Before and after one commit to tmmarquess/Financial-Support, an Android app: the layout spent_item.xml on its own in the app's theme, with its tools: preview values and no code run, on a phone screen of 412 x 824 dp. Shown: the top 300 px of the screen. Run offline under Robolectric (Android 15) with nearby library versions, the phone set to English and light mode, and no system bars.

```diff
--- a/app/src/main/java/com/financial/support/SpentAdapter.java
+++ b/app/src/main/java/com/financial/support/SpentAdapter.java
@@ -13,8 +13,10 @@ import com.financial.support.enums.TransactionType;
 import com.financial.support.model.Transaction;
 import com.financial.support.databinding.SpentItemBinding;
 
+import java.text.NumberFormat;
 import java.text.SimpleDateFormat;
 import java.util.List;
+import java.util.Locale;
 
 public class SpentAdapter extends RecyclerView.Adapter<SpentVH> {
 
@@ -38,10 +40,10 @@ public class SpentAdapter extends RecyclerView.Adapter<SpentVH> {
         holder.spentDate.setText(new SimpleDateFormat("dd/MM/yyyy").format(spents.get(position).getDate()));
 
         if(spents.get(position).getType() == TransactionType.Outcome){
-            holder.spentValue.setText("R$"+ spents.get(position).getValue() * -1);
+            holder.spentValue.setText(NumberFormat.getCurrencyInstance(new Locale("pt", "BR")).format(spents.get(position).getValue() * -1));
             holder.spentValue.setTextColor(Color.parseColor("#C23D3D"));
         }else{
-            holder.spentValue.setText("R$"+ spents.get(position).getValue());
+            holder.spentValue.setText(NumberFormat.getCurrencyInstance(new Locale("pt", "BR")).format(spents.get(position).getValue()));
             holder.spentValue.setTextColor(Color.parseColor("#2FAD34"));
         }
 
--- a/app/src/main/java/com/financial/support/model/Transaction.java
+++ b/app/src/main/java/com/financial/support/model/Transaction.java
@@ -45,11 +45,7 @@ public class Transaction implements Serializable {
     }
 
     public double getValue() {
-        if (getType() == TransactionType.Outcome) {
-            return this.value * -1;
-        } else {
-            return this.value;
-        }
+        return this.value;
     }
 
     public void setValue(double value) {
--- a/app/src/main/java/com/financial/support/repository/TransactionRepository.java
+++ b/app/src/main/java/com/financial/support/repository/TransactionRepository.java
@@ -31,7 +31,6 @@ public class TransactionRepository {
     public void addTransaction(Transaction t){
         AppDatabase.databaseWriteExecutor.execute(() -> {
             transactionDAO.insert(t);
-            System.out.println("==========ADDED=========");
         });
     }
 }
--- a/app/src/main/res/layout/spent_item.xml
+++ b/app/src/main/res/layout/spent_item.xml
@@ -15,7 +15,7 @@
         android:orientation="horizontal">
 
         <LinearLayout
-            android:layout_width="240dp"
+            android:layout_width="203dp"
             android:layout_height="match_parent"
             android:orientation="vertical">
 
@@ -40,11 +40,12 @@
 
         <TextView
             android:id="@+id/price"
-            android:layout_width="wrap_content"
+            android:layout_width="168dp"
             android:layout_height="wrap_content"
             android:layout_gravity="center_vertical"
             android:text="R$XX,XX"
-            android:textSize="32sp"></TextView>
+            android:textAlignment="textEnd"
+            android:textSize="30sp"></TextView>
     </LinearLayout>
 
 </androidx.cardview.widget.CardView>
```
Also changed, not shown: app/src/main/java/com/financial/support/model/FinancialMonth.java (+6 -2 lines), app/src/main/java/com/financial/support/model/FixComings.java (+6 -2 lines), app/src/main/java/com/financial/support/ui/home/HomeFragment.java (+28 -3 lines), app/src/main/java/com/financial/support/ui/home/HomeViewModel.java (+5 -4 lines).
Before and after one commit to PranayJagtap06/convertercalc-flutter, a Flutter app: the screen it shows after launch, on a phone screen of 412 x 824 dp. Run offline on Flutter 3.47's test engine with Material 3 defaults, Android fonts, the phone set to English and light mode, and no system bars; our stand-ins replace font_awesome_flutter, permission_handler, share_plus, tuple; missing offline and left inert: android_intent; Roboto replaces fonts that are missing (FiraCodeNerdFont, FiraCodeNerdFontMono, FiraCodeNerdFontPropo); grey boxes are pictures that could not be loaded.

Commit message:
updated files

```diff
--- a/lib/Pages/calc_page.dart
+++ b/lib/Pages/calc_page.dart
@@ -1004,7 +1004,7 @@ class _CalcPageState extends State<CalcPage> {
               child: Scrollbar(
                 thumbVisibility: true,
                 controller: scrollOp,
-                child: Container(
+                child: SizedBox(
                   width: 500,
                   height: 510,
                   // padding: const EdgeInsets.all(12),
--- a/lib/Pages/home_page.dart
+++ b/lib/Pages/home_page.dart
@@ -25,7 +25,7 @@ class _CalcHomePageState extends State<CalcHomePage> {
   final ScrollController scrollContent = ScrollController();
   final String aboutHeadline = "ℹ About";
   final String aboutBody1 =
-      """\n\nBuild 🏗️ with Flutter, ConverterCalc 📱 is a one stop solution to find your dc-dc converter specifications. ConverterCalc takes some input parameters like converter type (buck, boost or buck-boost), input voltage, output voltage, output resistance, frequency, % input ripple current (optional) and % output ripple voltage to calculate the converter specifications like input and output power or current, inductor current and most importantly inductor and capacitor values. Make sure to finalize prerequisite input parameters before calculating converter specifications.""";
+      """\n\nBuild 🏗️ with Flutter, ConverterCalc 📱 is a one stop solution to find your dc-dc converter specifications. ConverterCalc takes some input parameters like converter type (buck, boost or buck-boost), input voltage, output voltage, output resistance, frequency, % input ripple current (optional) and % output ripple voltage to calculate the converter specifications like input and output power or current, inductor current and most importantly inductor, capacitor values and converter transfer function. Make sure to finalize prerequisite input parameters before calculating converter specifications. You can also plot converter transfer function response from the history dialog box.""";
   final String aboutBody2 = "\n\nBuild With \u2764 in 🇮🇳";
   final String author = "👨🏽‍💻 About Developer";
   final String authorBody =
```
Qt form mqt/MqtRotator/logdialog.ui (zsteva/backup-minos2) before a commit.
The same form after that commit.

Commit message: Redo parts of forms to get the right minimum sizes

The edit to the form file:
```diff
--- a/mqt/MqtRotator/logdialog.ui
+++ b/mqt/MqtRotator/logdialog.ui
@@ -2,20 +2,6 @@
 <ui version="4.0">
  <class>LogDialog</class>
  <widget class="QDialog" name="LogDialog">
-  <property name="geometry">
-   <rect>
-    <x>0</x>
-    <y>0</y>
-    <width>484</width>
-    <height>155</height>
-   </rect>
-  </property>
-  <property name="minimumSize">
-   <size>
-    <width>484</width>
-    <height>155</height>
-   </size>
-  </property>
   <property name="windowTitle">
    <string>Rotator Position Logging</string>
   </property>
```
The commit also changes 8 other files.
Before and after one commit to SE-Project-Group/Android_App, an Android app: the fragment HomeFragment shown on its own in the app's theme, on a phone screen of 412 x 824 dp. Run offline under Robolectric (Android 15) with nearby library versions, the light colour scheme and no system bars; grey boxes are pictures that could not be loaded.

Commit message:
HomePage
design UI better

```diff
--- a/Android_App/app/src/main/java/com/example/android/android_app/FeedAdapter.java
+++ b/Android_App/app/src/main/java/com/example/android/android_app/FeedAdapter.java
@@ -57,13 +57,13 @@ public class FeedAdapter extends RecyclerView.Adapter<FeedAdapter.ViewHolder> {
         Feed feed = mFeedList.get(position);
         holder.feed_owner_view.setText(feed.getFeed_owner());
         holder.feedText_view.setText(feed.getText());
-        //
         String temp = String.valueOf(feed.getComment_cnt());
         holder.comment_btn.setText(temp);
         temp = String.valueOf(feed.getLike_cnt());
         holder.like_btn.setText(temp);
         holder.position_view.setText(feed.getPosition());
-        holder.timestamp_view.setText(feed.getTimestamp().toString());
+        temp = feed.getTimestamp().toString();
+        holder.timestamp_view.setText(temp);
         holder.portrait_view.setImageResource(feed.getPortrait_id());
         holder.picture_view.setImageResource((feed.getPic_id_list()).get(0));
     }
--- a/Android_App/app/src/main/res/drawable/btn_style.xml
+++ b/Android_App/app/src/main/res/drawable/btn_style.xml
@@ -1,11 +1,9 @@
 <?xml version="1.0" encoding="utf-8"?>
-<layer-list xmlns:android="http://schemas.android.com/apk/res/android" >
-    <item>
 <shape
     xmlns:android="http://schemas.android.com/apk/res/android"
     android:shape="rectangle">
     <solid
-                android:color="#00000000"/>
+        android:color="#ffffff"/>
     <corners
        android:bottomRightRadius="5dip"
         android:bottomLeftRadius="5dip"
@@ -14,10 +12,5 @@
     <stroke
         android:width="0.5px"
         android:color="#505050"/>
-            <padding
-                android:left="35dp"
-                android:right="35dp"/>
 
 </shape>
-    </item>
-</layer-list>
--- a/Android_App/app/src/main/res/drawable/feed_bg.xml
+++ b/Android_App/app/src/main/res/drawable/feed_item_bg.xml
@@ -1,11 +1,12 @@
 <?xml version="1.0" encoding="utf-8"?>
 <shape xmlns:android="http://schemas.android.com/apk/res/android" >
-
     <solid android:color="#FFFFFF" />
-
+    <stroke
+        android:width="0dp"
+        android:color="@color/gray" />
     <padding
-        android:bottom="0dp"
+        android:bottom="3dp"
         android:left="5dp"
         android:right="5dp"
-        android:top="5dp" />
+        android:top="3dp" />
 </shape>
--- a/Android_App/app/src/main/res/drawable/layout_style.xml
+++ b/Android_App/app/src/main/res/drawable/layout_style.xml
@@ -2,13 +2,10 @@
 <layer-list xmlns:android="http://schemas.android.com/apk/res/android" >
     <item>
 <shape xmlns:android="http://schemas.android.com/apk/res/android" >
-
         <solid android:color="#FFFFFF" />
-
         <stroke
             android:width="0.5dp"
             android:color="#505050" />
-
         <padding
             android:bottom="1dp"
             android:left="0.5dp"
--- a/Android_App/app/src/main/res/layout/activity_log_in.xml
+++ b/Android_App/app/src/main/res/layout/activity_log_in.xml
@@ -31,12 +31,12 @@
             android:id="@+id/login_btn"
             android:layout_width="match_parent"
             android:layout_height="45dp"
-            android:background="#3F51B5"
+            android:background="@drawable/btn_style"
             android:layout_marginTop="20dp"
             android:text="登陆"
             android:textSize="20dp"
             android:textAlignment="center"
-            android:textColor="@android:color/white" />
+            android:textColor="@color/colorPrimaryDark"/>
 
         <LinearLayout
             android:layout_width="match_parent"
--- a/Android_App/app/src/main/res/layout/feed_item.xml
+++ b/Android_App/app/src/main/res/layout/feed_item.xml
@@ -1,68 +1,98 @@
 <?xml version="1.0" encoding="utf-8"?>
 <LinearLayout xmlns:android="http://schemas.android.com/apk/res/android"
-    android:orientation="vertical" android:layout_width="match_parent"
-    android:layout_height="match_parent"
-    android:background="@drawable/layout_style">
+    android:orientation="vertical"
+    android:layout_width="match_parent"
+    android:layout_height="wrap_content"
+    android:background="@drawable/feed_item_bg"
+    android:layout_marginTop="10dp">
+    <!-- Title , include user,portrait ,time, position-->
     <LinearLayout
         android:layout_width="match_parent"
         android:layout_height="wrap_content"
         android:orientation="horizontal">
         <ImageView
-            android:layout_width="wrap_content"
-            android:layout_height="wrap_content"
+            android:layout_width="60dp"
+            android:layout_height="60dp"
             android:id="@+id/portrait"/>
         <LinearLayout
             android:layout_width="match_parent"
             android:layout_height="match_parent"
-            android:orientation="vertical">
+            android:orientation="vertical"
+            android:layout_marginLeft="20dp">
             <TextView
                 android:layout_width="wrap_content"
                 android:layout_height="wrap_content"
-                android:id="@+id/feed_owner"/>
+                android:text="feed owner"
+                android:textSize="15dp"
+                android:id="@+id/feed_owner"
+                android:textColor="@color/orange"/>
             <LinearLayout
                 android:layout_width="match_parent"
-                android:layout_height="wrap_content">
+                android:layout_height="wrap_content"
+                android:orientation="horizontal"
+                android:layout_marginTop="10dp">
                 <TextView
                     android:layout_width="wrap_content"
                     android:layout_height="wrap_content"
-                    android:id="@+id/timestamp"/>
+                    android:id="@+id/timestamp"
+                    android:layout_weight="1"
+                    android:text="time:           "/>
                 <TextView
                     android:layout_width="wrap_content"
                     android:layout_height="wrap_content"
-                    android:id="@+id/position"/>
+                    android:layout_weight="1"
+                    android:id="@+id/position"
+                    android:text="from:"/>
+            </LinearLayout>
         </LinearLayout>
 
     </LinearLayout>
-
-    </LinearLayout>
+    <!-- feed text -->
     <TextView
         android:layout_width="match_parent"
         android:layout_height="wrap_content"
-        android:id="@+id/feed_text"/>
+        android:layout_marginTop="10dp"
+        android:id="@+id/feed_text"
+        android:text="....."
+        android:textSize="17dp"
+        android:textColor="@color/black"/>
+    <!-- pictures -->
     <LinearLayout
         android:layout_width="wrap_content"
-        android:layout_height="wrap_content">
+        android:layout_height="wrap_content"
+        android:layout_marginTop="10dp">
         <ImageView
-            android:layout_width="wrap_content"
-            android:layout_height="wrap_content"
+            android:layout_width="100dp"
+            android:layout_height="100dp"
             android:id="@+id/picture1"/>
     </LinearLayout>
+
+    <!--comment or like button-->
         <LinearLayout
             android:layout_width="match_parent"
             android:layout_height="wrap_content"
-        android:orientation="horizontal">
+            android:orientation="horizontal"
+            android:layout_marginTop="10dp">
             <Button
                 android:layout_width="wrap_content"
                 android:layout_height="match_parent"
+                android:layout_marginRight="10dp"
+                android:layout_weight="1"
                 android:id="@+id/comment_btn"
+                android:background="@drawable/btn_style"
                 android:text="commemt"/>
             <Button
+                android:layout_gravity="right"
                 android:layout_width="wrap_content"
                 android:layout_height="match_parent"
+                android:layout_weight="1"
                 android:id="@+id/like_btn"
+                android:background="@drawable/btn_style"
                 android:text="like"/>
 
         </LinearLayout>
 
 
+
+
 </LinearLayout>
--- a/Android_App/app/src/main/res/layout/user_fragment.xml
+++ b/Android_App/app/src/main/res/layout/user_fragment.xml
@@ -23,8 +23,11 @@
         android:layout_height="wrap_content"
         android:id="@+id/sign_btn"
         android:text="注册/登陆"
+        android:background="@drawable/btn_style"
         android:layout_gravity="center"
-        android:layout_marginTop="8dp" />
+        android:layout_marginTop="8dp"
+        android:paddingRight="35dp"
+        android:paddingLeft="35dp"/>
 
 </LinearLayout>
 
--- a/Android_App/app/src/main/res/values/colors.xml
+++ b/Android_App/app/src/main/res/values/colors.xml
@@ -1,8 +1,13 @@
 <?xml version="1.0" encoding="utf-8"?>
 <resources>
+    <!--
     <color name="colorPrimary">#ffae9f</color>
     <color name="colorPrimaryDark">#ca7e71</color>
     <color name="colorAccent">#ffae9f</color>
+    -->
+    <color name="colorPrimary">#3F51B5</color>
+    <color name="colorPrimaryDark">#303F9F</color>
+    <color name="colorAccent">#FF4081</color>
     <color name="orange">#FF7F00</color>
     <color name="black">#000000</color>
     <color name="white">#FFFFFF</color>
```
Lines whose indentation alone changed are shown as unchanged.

———

# What you will do:
In the records above, find each line that holds the word "drawable"; copy all such lines.

# Result below:
--- a/Android_App/app/src/main/res/drawable/btn_style.xml
+++ b/Android_App/app/src/main/res/drawable/btn_style.xml
--- a/Android_App/app/src/main/res/drawable/feed_bg.xml
+++ b/Android_App/app/src/main/res/drawable/feed_item_bg.xml
--- a/Android_App/app/src/main/res/drawable/layout_style.xml
+++ b/Android_App/app/src/main/res/drawable/layout_style.xml
+            android:background="@drawable/btn_style"
-    android:background="@drawable/layout_style">
+    android:background="@drawable/feed_item_bg"
+                android:background="@drawable/btn_style"
+                android:background="@drawable/btn_style"
+        android:background="@drawable/btn_style"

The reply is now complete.